◆ **DIRECTIONS FOR THIS TASK**
What you return should be each line of the data containing the string "装修预算".

◆ **PROVIDED DATA**

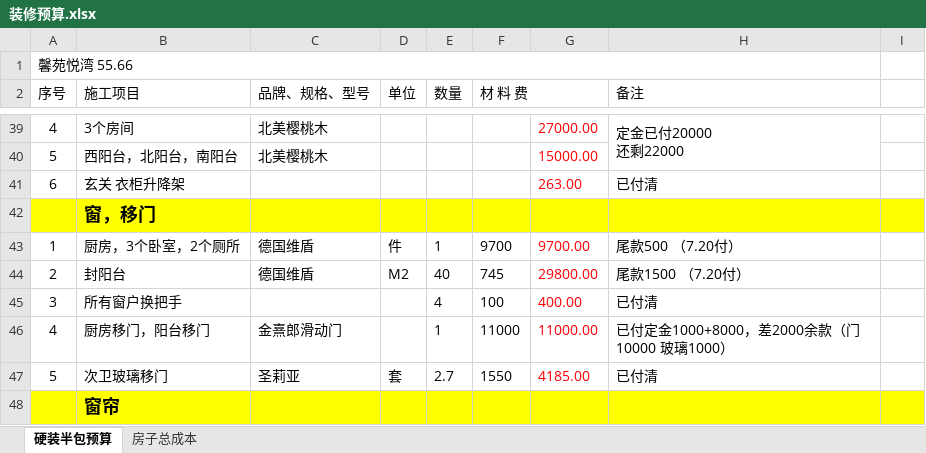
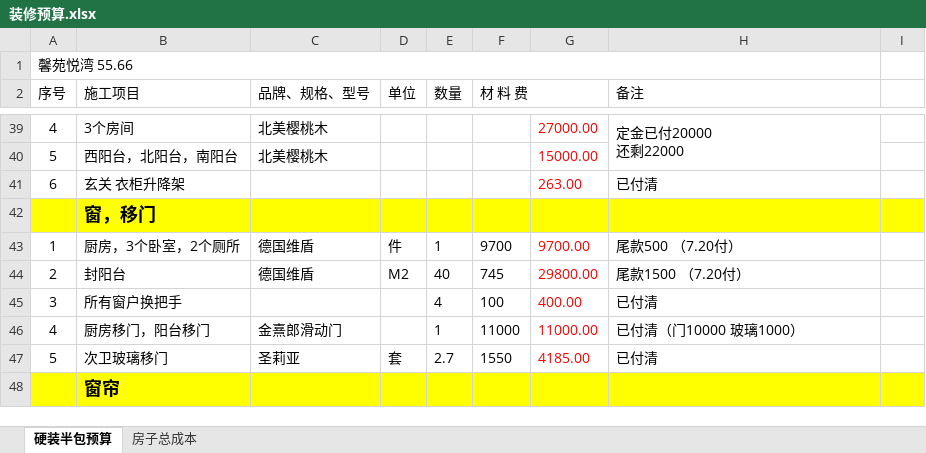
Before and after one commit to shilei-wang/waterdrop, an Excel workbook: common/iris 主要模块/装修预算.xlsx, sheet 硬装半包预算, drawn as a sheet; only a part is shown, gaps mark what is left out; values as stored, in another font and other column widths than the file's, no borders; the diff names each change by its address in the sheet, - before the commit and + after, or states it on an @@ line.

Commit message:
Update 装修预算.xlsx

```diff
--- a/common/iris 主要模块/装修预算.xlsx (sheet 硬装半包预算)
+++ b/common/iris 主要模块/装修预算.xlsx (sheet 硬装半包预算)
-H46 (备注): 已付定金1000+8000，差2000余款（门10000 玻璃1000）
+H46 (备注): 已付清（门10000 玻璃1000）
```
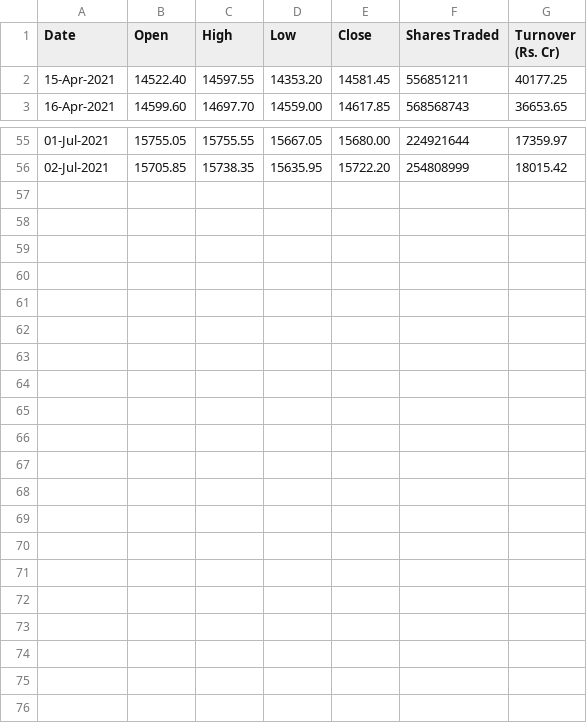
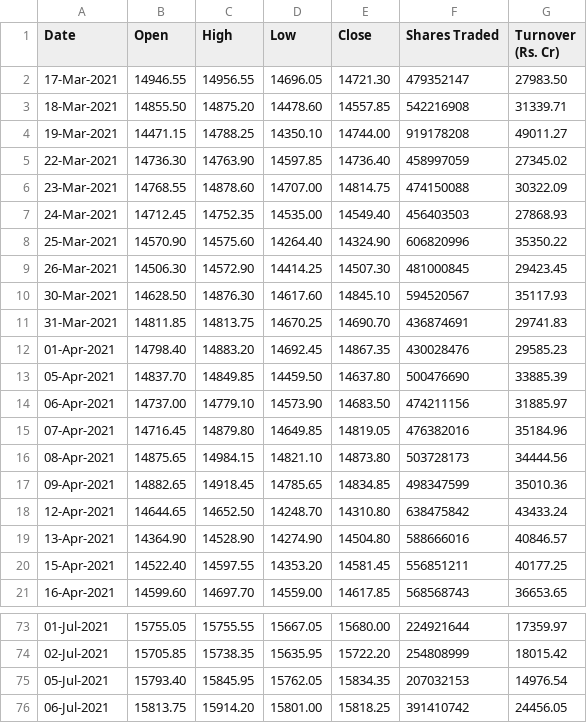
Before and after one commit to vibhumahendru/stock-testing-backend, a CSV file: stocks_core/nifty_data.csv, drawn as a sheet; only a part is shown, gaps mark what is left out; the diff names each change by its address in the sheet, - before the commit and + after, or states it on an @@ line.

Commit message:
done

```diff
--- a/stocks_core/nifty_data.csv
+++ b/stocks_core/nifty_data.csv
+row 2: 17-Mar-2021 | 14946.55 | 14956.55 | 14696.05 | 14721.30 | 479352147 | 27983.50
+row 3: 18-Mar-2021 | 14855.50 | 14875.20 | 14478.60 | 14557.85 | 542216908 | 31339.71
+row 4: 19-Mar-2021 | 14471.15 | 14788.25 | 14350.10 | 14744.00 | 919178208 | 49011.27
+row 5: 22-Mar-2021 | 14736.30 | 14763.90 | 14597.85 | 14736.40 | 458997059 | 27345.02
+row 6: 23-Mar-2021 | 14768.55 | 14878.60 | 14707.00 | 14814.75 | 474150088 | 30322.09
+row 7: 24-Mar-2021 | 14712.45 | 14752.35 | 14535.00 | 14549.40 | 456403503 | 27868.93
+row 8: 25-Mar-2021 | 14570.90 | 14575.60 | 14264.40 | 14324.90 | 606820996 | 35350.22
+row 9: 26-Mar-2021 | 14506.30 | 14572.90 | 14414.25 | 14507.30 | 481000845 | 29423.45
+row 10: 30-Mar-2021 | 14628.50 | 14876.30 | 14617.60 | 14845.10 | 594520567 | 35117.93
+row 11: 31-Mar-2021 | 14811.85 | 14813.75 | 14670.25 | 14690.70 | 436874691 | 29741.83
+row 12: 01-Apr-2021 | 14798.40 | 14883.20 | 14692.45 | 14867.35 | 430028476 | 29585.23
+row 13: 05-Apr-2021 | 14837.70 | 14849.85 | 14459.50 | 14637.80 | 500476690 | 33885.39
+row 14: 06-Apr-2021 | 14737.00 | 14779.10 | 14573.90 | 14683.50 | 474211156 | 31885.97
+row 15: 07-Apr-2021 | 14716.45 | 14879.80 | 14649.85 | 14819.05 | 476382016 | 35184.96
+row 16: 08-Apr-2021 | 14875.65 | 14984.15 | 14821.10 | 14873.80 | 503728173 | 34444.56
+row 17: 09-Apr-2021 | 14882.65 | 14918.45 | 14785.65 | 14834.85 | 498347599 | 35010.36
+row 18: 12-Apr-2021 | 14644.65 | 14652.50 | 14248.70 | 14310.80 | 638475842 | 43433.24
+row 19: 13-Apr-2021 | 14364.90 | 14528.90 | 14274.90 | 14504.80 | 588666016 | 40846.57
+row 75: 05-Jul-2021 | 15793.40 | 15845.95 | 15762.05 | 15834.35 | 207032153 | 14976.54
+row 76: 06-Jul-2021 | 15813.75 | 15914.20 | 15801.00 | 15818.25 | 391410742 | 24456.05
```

◆ **ANSWER AREA**
Before and after one commit to shilei-wang/waterdrop, an Excel workbook: common/iris 主要模块/装修预算.xlsx, sheet 硬装半包预算, drawn as a sheet; only a part is shown, gaps mark what is left out; values as stored, in another font and other column widths than the file's, no borders; the diff names each change by its address in the sheet, - before the commit and + after, or states it on an @@ line.
Update 装修预算.xlsx
--- a/common/iris 主要模块/装修预算.xlsx (sheet 硬装半包预算)
+++ b/common/iris 主要模块/装修预算.xlsx (sheet 硬装半包预算)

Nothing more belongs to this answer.